TASK GOAL:
In the data that follows, find each line containing "build" and copy it.

Edit difference data:
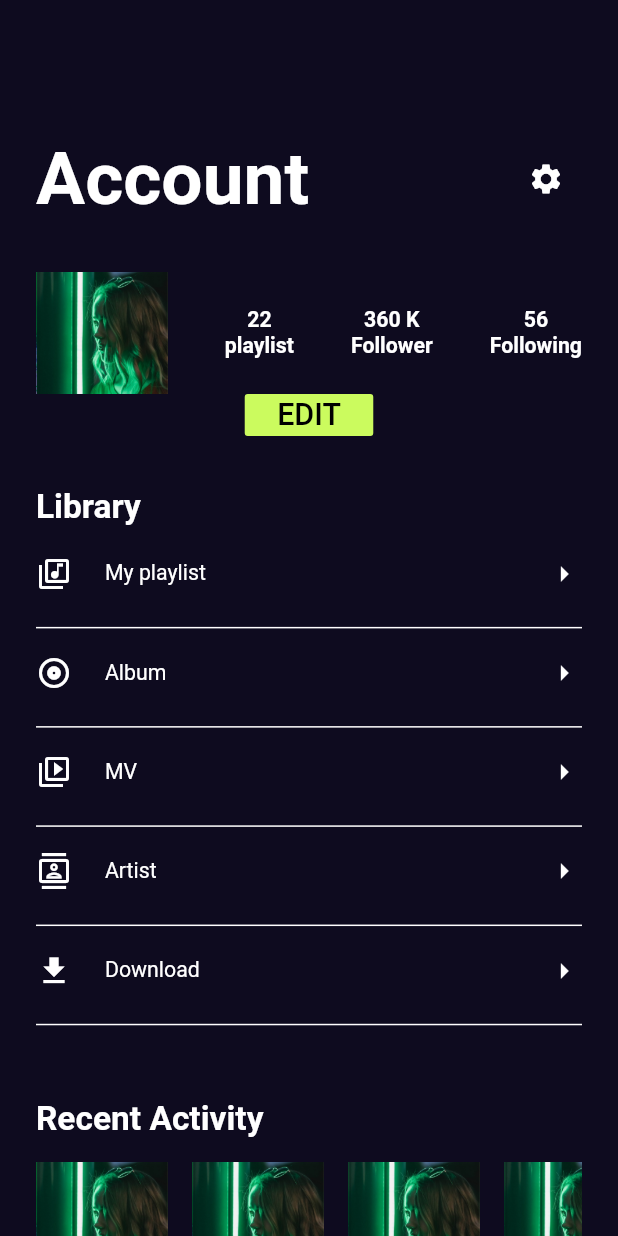
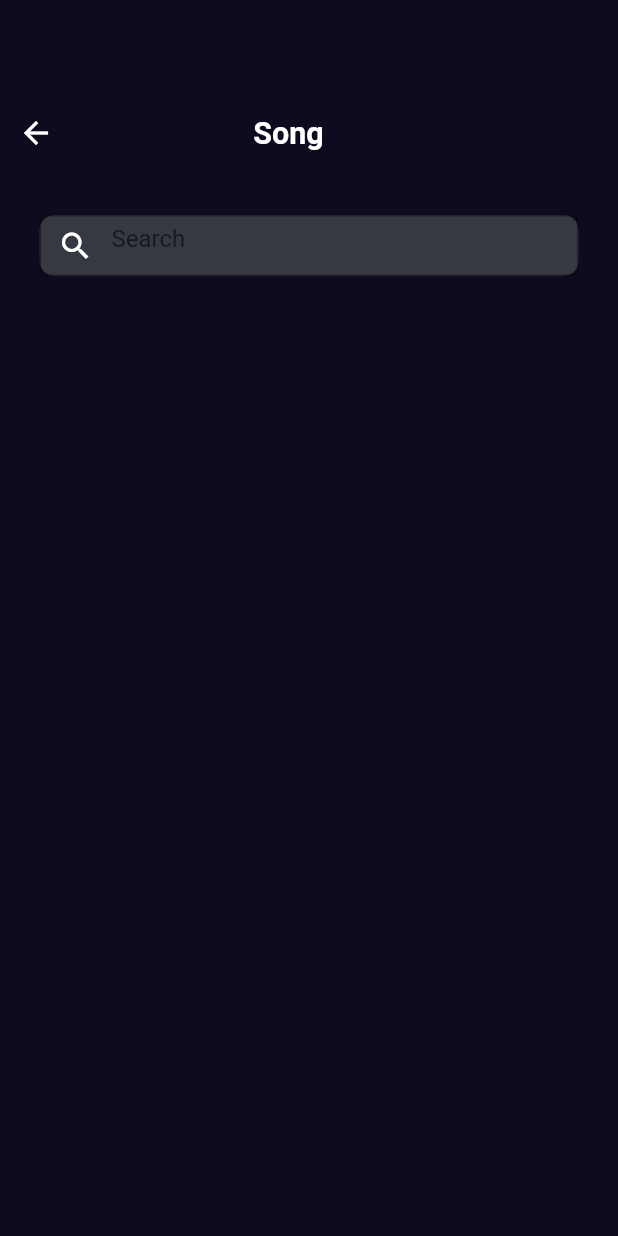
Before and after one commit to OmarKamal98/Music-App, a Flutter app: the Account screen opened directly, after a tap on "MV", on a phone screen of 412 x 824 dp. Run offline on Flutter 3.47's test engine with Material 2 defaults, Android fonts, the phone set to English and light mode, and no system bars; our stand-ins replace blur, carousel_slider, cloud_firestore, dio, firebase_auth, firebase_core and 5 more; accounts and stored records are empty; statements that could not run were skipped.

Commit message:
collection

```diff
--- a/lib/data/api/api_constants.dart
+++ b/lib/data/api/api_constants.dart
@@ -1,8 +1,5 @@
 class ApiConstant {
-  static final String baseUrl = 'https://spotify23.p.rapidapi.com/';
+  static final String baseUrl = 'https://rapidapi.com/Glavier/api/spotify23/';
   static final String getAlbums = 'albums';
   static String getOneProduct(int productId) => 'products/$productId';
-  static final String getAllCategories = 'products/categories';
-  static String getCategoryProducts(String catName) =>
-      'products/category/$catName';
 }
--- /dev/null
+++ b/lib/ui/screen/account_collection_screen/song_collection.dart
@@ -0,0 +1,55 @@
+import 'package:flutter/material.dart';
+import 'package:flutter_screenutil/flutter_screenutil.dart';
+import 'package:musicapp/navigator/router_class.dart';
+import 'package:musicapp/ui/widget/component/component.dart';
+
+class SongCollection extends StatelessWidget {
+  @override
+  Widget build(BuildContext context) {
+    // TODO: implement build
+    return Scaffold(
+      body: Container(
+        color: Color(0xFF0E0B1F),
+        width: MediaQuery.of(context).size.width,
+        height: MediaQuery.of(context).size.height,
+        child: Column(
+          children: [
+            SizedBox(
+              height: 64.h,
+            ),
+            Row(
+              children: [
+                IconButton(
+                    onPressed: () {
+                      RouterClass.routerClass.popFunction();
+                    },
+                    icon: Icon(
+                      Icons.arrow_back,
+                      size: 24,
+                      color: Colors.white,
+                    )),
+                Padding(
+                  padding: EdgeInsets.only(left: 110.w),
+                  child: Text(
+                    'Song',
+                    style: TextStyle(
+                        color: Colors.white,
+                        fontSize: 20.sp,
+                        fontWeight: FontWeight.bold),
+                  ),
+                )
+              ],
+            ),
+            SizedBox(
+              height: 30.h,
+            ),
+            Padding(
+              padding: EdgeInsets.symmetric(horizontal: 24.w),
+              child: searchField(function: () {}),
+            ),
+          ],
+        ),
+      ),
+    );
+  }
+}
--- a/lib/ui/screen/main_screen/account.dart
+++ b/lib/ui/screen/main_screen/account.dart
@@ -2,7 +2,10 @@ import 'package:flutter/cupertino.dart';
 import 'package:flutter/material.dart';
 import 'package:flutter_screenutil/flutter_screenutil.dart';
 import 'package:musicapp/navigator/router_class.dart';
+import 'package:musicapp/ui/screen/account_collection_screen/album_collection.dart';
+import 'package:musicapp/ui/screen/account_collection_screen/artist_collection.dart';
 import 'package:musicapp/ui/screen/account_collection_screen/my_playlist.dart';
+import 'package:musicapp/ui/screen/account_collection_screen/song_collection.dart';
 import 'package:musicapp/ui/widget/component/component.dart';
 
 class Account extends StatefulWidget {
@@ -156,7 +159,9 @@ class _AccountState extends State<Account> {
                   color: Colors.white,
                 ),
                 text: "Album",
-                function: () {},
+                function: () {
+                  RouterClass.routerClass.pushWidget(AlbumCollection());
+                },
               ),
               Divider(
                 color: Colors.white,
@@ -171,7 +176,9 @@ class _AccountState extends State<Account> {
                   color: Colors.white,
                 ),
                 text: "MV",
-                function: () {},
+                function: () {
+                  RouterClass.routerClass.pushWidget(SongCollection());
+                },
               ),
               Divider(
                 color: Colors.white,
@@ -186,7 +193,9 @@ class _AccountState extends State<Account> {
                   color: Colors.white,
                 ),
                 text: "Artist",
-                function: () {},
+                function: () {
+                  RouterClass.routerClass.pushWidget(ArtistCollection());
+                },
               ),
               Divider(
                 color: Colors.white,
--- a/pubspec.yaml
+++ b/pubspec.yaml
@@ -46,6 +46,8 @@ dependencies:
   blur: ^3.0.0
   persistent_bottom_nav_bar: ^4.0.2
   flutter_swiper: ^1.1.6
+
+
 
 
 dev_dependencies:
```
Also changed, not shown: lib/ui/screen/account_collection_screen/album_collection.dart (added, +55 -0 lines), lib/ui/screen/account_collection_screen/artist_collection.dart (added, +55 -0 lines), lib/ui/screen/account_collection_screen/edite_account.dart (added), lib/ui/screen/account_collection_screen/setting_account.dart (added).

RESPONSE FOR THIS EXERCISE:
+  Widget build(BuildContext context) {
+    // TODO: implement build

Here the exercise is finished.